skip to main content
How Mouth Breathing Can Impact Mental Health, Part 1

How Mouth Breathing Can Impact Mental Health, Part 1

Friday, July 08, 2022

You may have heard someone referred to as a "mouth breather" as an insult. However, you might not have known that the habit of mouth breathing actually can be harmful to your overall health and wellness. In fact, mouth breathing caused by tongue thrust can impact physical and psychological damage in children and adults.

That's why IJustWantTo® Correct My Tongue Thrust wants to explain the condition, symptoms, and possible mental health consequences of mouth breathing.

What’s the Difference Between Breathing Through My Nose Vs. Mouth?

There are various differences between breathing through your mouth instead of your nose. When you breathe through your nose, the tiny hairs called cilia filter out debris, including allergens, pollution, and even small insects. Breathing through your nose is better for your lungs and throat due to the moist, warm air.

The nose gradually warms up to body temperature, allowing your tissues to absorb more easily. When you breathe through your mouth, it doesn't provide protection, and your mouth becomes dry as you inhale.

What Causes Mouth Breathing?

Mouth breathing happens when a person can't breathe through their nose properly. Some common conditions that affect nasal breathing include:
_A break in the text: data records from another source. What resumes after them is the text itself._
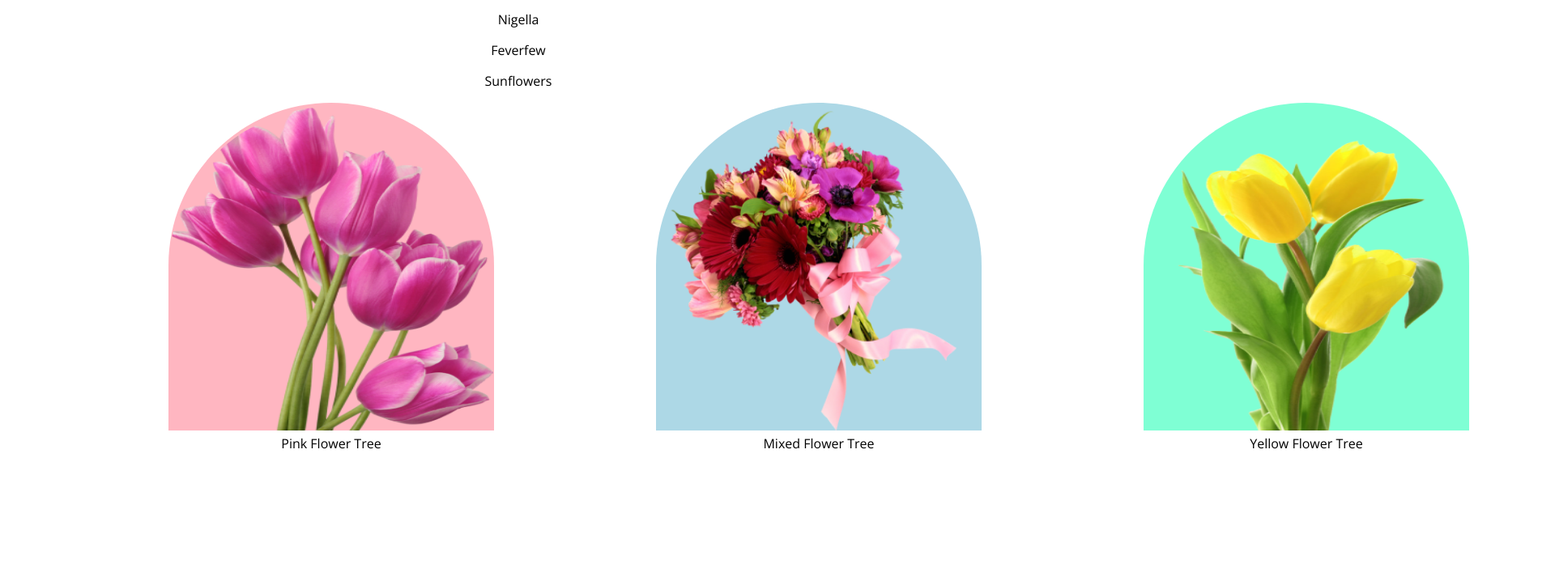
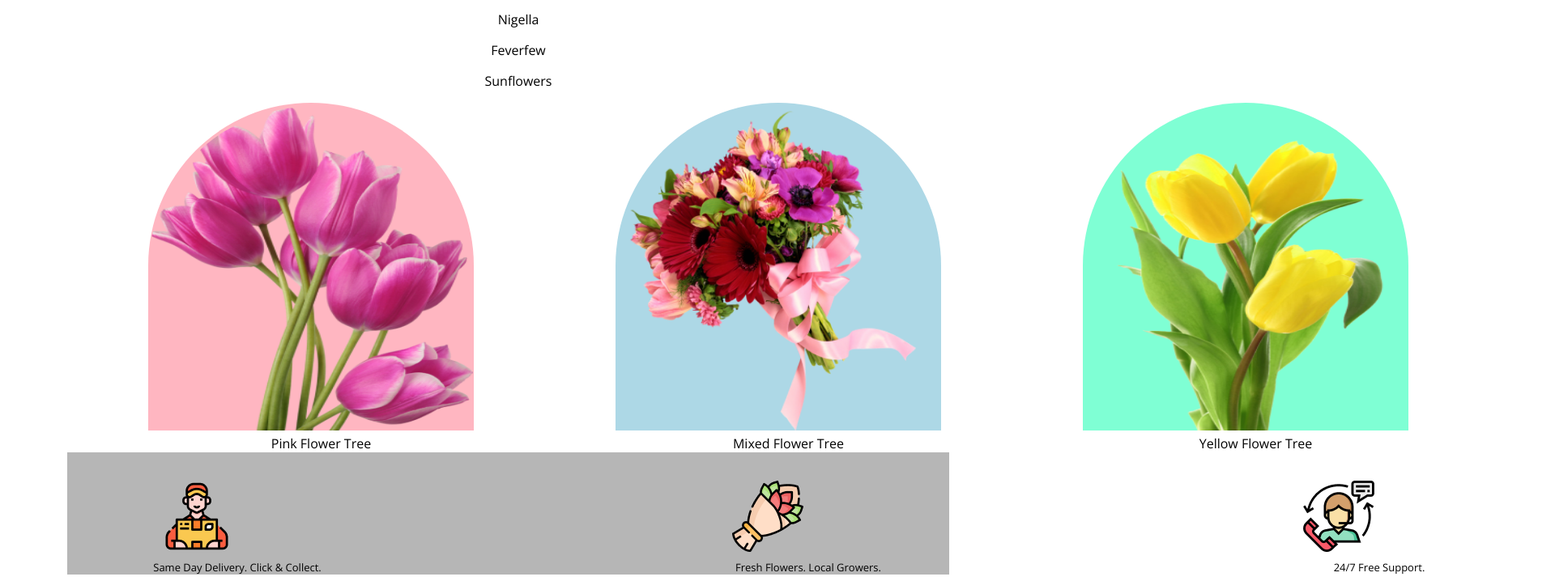
Before and after one commit to Engineer-Ashik/flower-assignment-1, a plain HTML site: page index.html in a window 1280 px wide. Shown: the part 1363-2081 px from the top of the page at 81% size, 1920 px wide, since content can reach past the window. Before the commit the page ends 1930 px from the top, so only its background shows below. Drawn offline with nearby package versions, Linux system fonts and the light colour scheme.

Commit message:
added extra section

```diff
--- a/flower.css
+++ b/flower.css
@@ -57,7 +57,7 @@
 }
 
 img{
-    margin: 0px 100px 0px 100px;
+    margin: 0px 100px 0px 75px;
     width: 400px;
     height: 400px;
 }
@@ -69,3 +69,25 @@ img{
 main{
    text-align: center;
 }
+
+/*extra section*/
+.all-extra-div{
+    display: flex;
+    background-color: rgb(182, 182, 182);
+    margin: 0px 100px 0px 75px;
+
+}
+
+.extra-div>img{
+    padding: 35px 1px 0px 1px;
+    width: 88px;
+    height: 88px;
+    margin: 0px 500px 0px 115px;
+    text-align: center;
+}
+
+.extra-div>figcaption{
+    padding: 5px 10px 0px 20px;
+    font-size: small;
+    margin: 0px 300px 0px 5px;
+}
--- a/index.html
+++ b/index.html
@@ -55,6 +55,23 @@
 
         </section>
 
+        <section class="extra-sec">
+            <div class="all-extra-div">
+            <div class="extra-div">
+                <img src="/Flower Asset/Group 57.png">
+                <figcaption>Same Day Delivery. Click & Collect.</figcaption>
+            </div>
+            <div class="extra-div">
+                <img src="/Flower Asset/Group 58.png">
+                <figcaption>Fresh Flowers. Local Growers.</figcaption>
+            </div>
+            <div class="extra-div">
+                <img src="/Flower Asset/Group 59.png">
+                <figcaption>24/7 Free Support.</figcaption>
+            </div>
+        </div>
+        </section>
+
     </main>
 
     <footer>
```
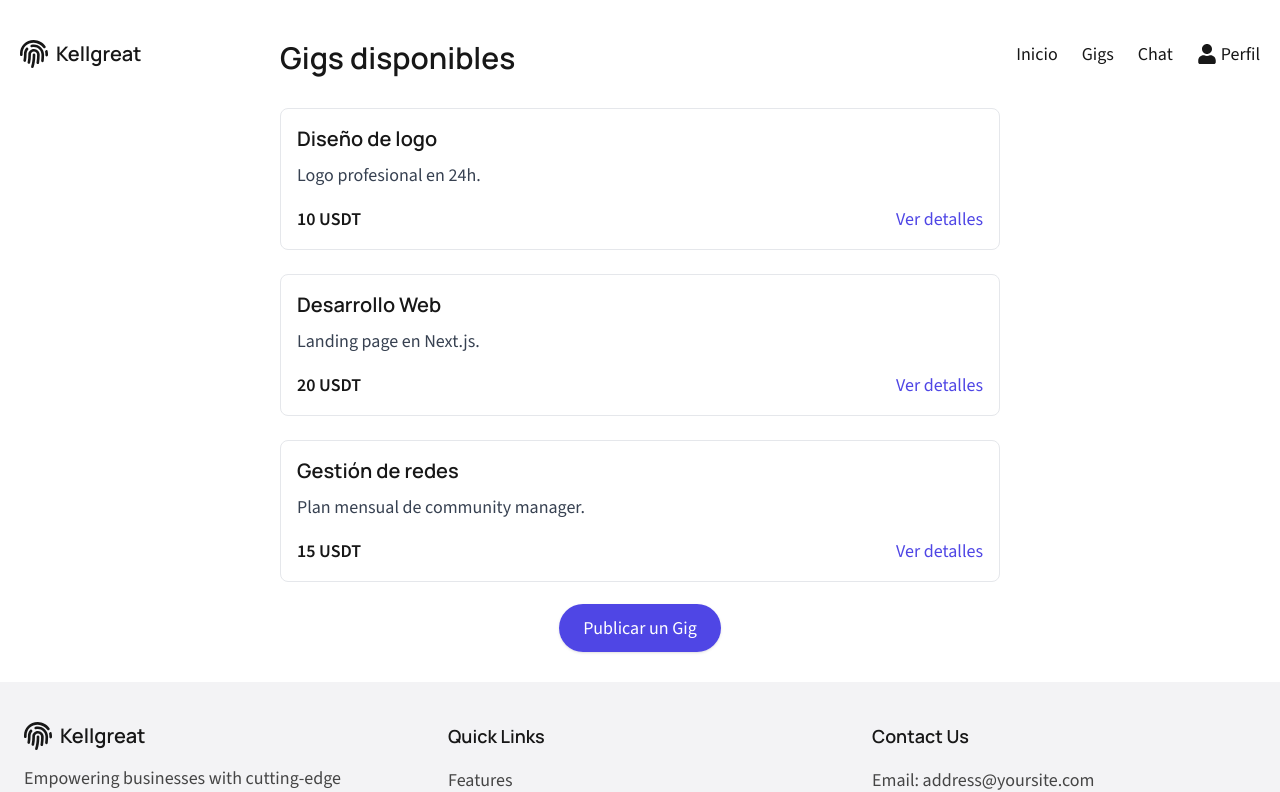
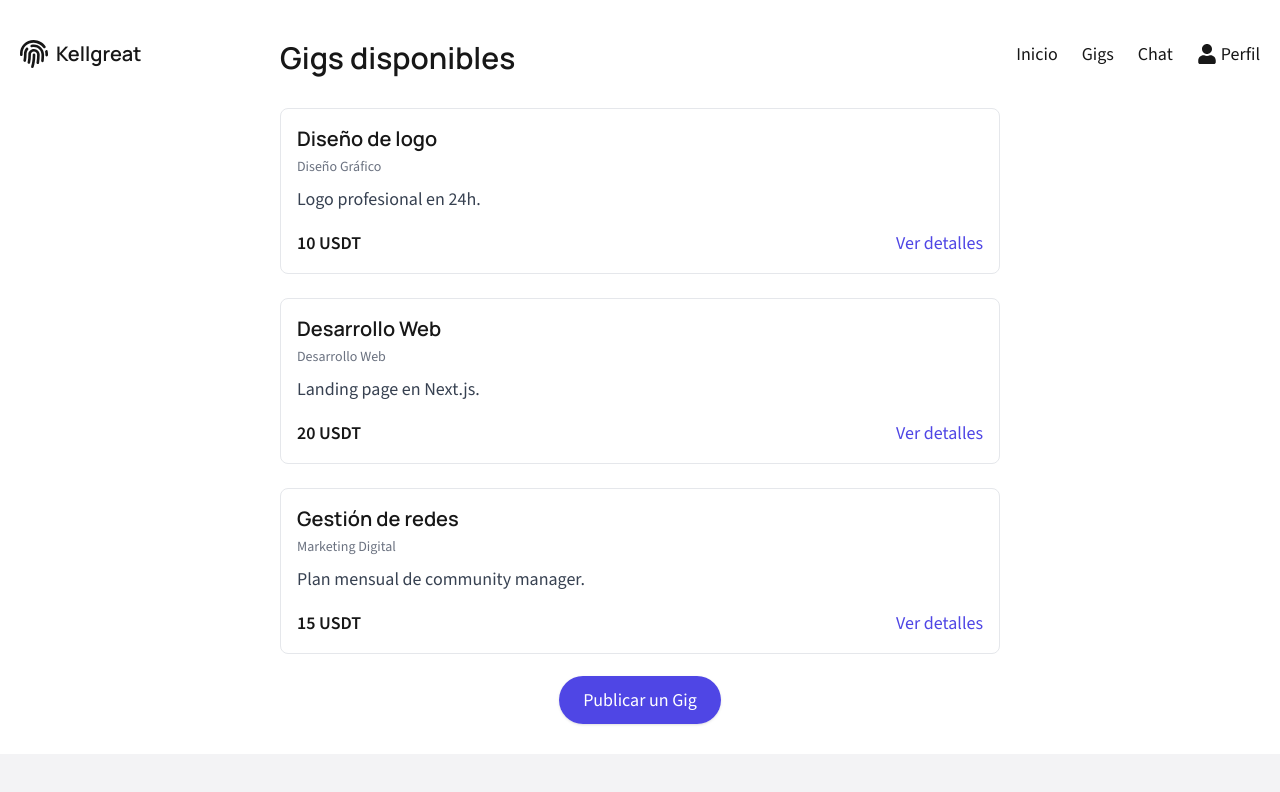
Before and after one commit to kelvingarciagarcia952-dotcom/finwise-saas-landing-page, a Next.js app: page /gigs in a window 1280 px wide. Shown: the top 792 px of the page. Built offline with nearby package versions, Linux system fonts and the light colour scheme.

Commit message:
Update page.tsx

```diff
--- a/src/app/gigs/page.tsx
+++ b/src/app/gigs/page.tsx
@@ -7,14 +7,34 @@ interface Gig {
   title: string;
   description: string;
   price: string;
+  category: string;
 }
 
 export default function GigsPage() {
-  // Ejemplo de datos estáticos; luego vendrán de tu backend/Blockchain
+  // Datos de ejemplo; más adelante vendrán de tu backend o blockchain
   const gigs: Gig[] = [
-    { id: 1, title: 'Diseño de logo', description: 'Logo profesional en 24h.', price: '10 USDT' },
-    { id: 2, title: 'Desarrollo Web', description: 'Landing page en Next.js.', price: '20 USDT' },
-    { id: 3, title: 'Gestión de redes', description: 'Plan mensual de community manager.', price: '15 USDT' },
+    {
+      id: 1,
+      title: 'Diseño de logo',
+      description: 'Logo profesional en 24h.',
+      price: '10 USDT',
+      category: 'Diseño Gráfico',
+    },
+    {
+      id: 2,
+      title: 'Desarrollo Web',
+      description: 'Landing page en Next.js.',
+      price: '20 USDT',
+      category: 'Desarrollo Web',
+    },
+    {
+      id: 3,
+      title: 'Gestión de redes',
+      description: 'Plan mensual de community manager.',
+      price: '15 USDT',
+      category: 'Marketing Digital',
+    },
+    // Añade más ejemplos aquí si quieres
   ];
 
   return (
@@ -24,6 +44,7 @@ export default function GigsPage() {
         {gigs.map(gig => (
           <li key={gig.id} className="p-4 border rounded-lg">
             <h2 className="text-xl font-semibold">{gig.title}</h2>
+            <p className="mt-1 text-sm text-gray-500">{gig.category}</p>
             <p className="mt-2 text-gray-700">{gig.description}</p>
             <div className="mt-4 flex justify-between items-center">
               <span className="font-semibold">{gig.price}</span>
@@ -47,4 +68,4 @@ export default function GigsPage() {
       </div>
     </div>
   );
-                }
+            }
```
  • Enlarged Adenoids: Small glands situated above and behind the nose that protect young children from bacteria and viruses. Adenoids can become swollen or infected, obstructing children's airways.
  • Enlarged Tonsils: Tonsils are located at the back of the throat. Tonsillitis is much more common in children and teenagers, but adults can also develop tonsillitis that affects their ability to breathe through their noses.
  • Nasal Congestion: If you suffer from allergies, colds, or chronic sinusitis, you may experience a persistent stuffy nose that prevents you from breathing through your nose.
  • Deviated Septum: The septum is a piece of cartilage and bone that splits the inside of your nose into two sections. When your septum is tilted to one side, it can obstruct your airway and cause you to breathe through your mouth.

People who breathe through their mouths and not their noses are more likely to develop sleep disorders, including sleep apnea, chronic fatigue, snoring, and waking up tired and irritable. All of these conditions can impact a person's mental health.

Furthermore, children who have mouth breathing are more likely to have dental problems like malocclusion and facial differences. They can also develop obstructive sleep apnea that healthcare providers link to learning difficulties and behavioral problems that impact their growth into adulthood.

What Are Mouth Breathing Symptoms?

Many mouth-breathing symptoms affect children and adults in the same way. Here are some examples:

  • Dry Mouth
  • Bad Breath
  • Drool on Pillows
  • Daytime Sleepiness
  • Malocclusion.

Does Mouth Breathing Have Serious Mental Effects?

When someone breathes through their mouth, they are gulping more air than they need. Despite having more oxygen intake, mouth breathing is less efficient than taking more shallow breaths through the nose. As previously stated, mouth breathing can lead to the development of sleep disorders such as obstructive sleep apnea, which causes frequent disruptions in the sleep cycle and low oxygen levels.

As time passes, this oxygen deficiency has a harmful effect on the mind, with the possible consequences including:

  • Impaired development of the prefrontal cortex, the part of the brain responsible for learning and processing new information in children.
  • Overall, there is a decrease in the number of synaptic connections made in the brain.
  • Cortisol and adrenaline levels increase, which can cause anxiety and aggressive behavior. This is also why children with sleep apnea frequently exhibit symptoms of a hyperactive disorder like ADD or ADHD.
  • In addition, lack of sleep and low oxygen levels can lower your IQ or cause problems in learning.

IJustWantTo® Correct My Tongue Thrust Program

Breathing is one of the most important functions in your body. If you or a child suffers from mouth breathing, IJustWantTo® Correct My Tongue Thrust is a seven-lesson program that will teach you to train your tongue to "live" on the roof of your mouth rather than falling and obstructing your airway.

The author, Janet Bennet, M. Ed., CCC-SLP is a licensed Speech Pathologist for over 35 years and has developed this program to help you break the habit of mouth breathing and start living your life to the fullest.

For more information about IJustWantTo® Correct My Tongue Thrust, visit our website or contact us.

Janet M. Bennett

Written by:

Janet Bennett, M.Ed., CCC-SLP, is a Speech Pathologist in private practice in Asheville, NC, since 1977. She specializes in treating tongue thrust, a swallowing disorder that can result in buckteeth, an open bite, a lisp, snoring, and other problems that have not yet been made known to most people.